On a personal level, Smith was always a humble, unassuming character, who went about things in a very professional manner. In his first spell at the club he was highly reluctant to do video interviews – I think we only got him to do one! – but on his return he was much less shy of appearing before the camera.
His reticence was somewhat charming, as was his appearance outside the changing rooms of the Gateshead International Stadium after our FA Trophy penalty shoot-out win with a broom in his hand. He’d taken it upon himself to tidy up the away changing room before getting on the bus back to North Wales, a gesture which summed up the humility and decency of the man.
It’s impossible to consider the loss of Smith and not consider the impact his injury has had on us. We finished five points short of the title last season: while it must be said that Jake Lawlor and Kieran Kennedy both did well alongside Pearson, might we have made up that deficit if Smith had stayed fit?
That’s up for debate, but there’s no doubt that a fully fit Smith in partnership with Pearson would certainly have assisted us as we sought to avoid relegation this term. Just like Rob Lainton, if their injuries had been avoided we’d clearly have more points. That’s just a fact.
Of course, while we regret Smith’s career ending injury we should also acknowledge his generosity. He could have sat on his contract and continued until it expired, hoping that somehow a miracle would happen. He could have drained our resources despite not really having any great hope of returning to football. As he heart-wrenchingly put it, retiring was the end of his childhood dream. He could easily have held onto it in denial of reality.
But he chose not to. The timing of his announcement was his last selfless act for the club. By retiring now, he releases more money for Keates to use in his renovation of his playing staff.

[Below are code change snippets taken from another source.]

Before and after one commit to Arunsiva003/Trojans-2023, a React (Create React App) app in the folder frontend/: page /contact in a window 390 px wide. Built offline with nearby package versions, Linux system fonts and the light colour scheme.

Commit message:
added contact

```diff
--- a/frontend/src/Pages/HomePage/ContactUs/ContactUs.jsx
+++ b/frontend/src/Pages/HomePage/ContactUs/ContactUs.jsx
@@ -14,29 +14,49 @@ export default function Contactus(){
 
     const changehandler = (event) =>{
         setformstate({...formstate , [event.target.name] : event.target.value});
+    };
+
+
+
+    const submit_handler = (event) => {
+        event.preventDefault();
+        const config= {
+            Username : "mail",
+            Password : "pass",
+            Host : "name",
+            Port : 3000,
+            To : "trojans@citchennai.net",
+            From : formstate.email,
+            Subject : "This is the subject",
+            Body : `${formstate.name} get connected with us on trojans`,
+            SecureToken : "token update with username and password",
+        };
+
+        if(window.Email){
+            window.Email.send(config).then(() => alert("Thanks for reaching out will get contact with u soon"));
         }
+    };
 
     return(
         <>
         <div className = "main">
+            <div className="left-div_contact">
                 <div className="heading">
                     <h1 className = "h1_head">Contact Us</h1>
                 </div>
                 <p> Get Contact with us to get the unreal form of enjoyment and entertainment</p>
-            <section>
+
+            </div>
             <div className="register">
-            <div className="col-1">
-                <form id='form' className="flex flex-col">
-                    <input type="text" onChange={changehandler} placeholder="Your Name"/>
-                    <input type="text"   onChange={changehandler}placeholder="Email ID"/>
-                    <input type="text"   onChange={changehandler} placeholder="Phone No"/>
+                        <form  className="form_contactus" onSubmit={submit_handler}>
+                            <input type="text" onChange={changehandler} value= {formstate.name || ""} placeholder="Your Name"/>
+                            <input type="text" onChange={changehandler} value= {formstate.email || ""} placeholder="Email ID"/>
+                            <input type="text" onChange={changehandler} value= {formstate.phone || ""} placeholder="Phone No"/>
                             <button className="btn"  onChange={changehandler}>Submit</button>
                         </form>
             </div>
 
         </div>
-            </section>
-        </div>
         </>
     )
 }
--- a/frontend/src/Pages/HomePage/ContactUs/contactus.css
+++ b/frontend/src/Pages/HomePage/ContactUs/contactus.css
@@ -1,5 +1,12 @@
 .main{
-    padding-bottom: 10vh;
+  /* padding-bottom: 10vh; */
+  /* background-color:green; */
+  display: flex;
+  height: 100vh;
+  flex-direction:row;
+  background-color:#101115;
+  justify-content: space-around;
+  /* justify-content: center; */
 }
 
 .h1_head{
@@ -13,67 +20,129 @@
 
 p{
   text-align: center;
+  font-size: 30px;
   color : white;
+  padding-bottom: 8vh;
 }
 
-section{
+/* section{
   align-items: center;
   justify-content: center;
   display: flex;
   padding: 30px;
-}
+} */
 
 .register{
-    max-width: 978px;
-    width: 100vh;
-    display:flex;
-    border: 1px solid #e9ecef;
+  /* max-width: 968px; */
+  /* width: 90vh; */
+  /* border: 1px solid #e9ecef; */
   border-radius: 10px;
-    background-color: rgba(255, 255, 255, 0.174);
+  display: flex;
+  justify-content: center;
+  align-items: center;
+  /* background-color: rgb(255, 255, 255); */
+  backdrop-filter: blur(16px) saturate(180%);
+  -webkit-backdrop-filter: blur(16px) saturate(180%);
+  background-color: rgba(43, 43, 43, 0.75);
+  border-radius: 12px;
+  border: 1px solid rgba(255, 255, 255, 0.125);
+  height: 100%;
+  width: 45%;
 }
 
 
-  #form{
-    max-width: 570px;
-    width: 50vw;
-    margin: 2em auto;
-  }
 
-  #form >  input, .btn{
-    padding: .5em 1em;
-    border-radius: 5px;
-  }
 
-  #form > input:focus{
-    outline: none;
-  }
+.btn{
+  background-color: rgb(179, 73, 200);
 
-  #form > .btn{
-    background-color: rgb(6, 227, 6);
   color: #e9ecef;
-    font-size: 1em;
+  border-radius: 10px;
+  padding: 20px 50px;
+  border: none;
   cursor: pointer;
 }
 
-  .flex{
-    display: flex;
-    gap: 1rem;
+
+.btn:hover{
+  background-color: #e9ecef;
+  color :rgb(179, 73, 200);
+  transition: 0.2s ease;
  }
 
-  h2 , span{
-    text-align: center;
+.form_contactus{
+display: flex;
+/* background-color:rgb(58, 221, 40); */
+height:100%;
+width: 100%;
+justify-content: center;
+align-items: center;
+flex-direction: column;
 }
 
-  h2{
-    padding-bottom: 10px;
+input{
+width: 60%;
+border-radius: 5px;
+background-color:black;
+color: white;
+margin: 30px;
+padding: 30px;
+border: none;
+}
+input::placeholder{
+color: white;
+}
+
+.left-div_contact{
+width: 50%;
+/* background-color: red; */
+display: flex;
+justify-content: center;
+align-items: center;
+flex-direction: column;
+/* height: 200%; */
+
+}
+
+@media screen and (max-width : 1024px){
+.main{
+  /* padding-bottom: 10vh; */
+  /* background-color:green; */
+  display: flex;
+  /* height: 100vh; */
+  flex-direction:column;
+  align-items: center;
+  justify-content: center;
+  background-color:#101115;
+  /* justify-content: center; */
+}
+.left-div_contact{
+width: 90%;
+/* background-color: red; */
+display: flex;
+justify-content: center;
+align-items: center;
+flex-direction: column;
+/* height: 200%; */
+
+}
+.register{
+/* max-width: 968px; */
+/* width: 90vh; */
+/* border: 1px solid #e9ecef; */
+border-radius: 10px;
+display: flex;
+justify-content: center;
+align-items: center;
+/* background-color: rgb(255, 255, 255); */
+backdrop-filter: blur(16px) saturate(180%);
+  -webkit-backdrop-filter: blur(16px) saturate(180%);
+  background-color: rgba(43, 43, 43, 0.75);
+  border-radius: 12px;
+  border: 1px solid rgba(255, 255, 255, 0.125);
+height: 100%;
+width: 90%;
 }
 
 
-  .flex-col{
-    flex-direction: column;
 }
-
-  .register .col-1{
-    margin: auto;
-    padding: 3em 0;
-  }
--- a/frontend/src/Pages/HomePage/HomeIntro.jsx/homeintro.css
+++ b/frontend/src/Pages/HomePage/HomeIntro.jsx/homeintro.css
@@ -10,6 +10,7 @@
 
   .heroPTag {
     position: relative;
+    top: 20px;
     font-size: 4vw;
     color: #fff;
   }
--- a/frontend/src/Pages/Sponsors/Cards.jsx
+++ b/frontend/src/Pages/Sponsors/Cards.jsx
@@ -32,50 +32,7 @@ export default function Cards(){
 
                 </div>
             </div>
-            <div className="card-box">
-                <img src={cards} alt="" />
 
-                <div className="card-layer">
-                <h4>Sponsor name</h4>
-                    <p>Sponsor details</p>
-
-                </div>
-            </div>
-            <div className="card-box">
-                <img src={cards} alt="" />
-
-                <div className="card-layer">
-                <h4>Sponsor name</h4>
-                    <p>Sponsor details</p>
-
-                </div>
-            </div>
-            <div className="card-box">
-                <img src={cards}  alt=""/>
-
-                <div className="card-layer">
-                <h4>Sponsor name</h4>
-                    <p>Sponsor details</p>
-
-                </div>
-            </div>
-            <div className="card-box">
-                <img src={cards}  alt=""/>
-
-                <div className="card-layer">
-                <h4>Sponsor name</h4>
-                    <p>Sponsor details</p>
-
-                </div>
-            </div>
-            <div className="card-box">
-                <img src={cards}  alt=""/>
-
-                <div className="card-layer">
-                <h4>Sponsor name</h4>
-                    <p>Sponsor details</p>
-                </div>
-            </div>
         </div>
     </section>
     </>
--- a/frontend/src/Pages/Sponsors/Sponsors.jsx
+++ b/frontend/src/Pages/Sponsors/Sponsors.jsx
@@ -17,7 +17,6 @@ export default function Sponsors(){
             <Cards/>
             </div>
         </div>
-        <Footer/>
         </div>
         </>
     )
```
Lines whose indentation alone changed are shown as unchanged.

A senior player’s wage has been removed from the budget, and as a result, hopefully we’ll be able to bring in a high quality player.
But that’s typical of Smith. Even in his leaving of professional football, he defends Wrexham.